### [PROBLEM TO SOLVE]
Select the lines below containing the word "white".

### [DATASET ENTRIES]
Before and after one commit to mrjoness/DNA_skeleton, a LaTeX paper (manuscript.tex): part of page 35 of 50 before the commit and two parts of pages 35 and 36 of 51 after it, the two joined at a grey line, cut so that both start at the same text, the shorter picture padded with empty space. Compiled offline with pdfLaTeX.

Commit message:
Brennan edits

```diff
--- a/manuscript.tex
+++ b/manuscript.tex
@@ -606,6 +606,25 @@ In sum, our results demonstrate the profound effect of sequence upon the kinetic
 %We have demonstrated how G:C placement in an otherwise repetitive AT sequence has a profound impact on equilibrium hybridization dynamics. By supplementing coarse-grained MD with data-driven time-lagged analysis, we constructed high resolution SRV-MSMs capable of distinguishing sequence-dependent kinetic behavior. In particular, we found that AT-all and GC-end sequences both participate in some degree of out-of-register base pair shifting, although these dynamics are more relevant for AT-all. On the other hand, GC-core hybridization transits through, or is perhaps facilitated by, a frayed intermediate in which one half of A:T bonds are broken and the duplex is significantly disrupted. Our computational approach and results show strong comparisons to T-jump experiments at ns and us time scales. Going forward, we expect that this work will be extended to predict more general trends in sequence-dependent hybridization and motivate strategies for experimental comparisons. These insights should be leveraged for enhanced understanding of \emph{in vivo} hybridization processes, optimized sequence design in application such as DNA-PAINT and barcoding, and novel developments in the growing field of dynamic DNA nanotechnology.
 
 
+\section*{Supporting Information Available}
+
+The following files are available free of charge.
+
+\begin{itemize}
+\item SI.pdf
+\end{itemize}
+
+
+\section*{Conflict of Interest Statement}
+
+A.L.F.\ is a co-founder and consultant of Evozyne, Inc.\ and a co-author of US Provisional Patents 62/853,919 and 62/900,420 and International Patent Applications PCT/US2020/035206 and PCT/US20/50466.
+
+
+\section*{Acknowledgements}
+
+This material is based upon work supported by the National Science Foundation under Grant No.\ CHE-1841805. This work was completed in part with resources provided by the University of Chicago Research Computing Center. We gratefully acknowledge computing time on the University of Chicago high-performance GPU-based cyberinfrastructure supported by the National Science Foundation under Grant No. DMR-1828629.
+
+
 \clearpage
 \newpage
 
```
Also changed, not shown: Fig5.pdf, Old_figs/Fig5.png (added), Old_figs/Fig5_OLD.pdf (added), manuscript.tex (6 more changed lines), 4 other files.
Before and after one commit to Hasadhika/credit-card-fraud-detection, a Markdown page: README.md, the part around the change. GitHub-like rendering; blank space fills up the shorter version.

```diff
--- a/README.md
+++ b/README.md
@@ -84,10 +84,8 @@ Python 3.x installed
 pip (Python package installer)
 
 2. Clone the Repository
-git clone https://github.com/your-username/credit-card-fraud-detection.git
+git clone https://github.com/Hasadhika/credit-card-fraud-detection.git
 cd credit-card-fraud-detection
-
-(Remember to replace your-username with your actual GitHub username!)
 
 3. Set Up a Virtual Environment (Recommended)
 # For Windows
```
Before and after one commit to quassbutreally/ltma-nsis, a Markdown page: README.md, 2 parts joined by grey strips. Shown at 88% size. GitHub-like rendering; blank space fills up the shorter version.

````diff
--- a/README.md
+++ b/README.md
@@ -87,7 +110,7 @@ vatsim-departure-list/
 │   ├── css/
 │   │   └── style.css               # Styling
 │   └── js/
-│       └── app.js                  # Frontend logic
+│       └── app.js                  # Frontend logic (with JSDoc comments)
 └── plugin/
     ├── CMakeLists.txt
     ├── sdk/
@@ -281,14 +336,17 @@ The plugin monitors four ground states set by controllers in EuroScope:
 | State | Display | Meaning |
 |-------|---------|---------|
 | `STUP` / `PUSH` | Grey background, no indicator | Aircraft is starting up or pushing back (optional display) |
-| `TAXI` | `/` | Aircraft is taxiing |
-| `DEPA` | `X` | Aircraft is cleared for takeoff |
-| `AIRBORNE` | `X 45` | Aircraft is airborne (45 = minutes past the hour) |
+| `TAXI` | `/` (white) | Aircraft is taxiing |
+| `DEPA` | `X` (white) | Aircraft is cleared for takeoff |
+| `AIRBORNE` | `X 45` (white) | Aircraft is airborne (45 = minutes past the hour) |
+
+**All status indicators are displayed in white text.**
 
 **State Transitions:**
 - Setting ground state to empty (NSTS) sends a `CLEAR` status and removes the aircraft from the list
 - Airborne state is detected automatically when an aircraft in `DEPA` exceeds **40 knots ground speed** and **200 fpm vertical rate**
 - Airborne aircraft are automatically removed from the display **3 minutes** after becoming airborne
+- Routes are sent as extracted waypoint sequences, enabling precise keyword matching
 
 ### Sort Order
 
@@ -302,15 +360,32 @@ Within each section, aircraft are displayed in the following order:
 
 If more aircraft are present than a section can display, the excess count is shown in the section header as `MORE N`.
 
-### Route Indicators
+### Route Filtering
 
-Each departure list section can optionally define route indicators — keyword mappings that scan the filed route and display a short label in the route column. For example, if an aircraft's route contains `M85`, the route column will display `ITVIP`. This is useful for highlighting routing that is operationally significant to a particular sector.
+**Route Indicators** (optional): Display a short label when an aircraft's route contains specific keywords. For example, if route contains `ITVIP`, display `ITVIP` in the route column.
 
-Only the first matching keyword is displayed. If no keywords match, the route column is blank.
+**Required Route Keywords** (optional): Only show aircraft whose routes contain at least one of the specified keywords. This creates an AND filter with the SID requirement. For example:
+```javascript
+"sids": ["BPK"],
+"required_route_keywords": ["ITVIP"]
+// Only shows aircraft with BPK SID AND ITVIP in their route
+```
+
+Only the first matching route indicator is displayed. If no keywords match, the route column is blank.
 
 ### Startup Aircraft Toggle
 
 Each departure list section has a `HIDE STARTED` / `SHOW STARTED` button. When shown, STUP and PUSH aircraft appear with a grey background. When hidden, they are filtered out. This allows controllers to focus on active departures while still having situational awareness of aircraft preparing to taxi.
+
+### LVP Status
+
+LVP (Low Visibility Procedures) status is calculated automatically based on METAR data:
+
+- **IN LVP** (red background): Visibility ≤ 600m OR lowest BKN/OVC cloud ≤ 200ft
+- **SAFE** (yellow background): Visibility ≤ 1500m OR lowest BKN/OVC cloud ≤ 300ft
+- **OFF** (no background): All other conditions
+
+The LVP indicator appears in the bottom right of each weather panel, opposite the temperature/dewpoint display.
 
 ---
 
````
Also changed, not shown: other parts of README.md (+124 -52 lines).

### [ANSWER]
+| `TAXI` | `/` (white) | Aircraft is taxiing |
+| `DEPA` | `X` (white) | Aircraft is cleared for takeoff |
+| `AIRBORNE` | `X 45` (white) | Aircraft is airborne (45 = minutes past the hour) |
+**All status indicators are displayed in white text.**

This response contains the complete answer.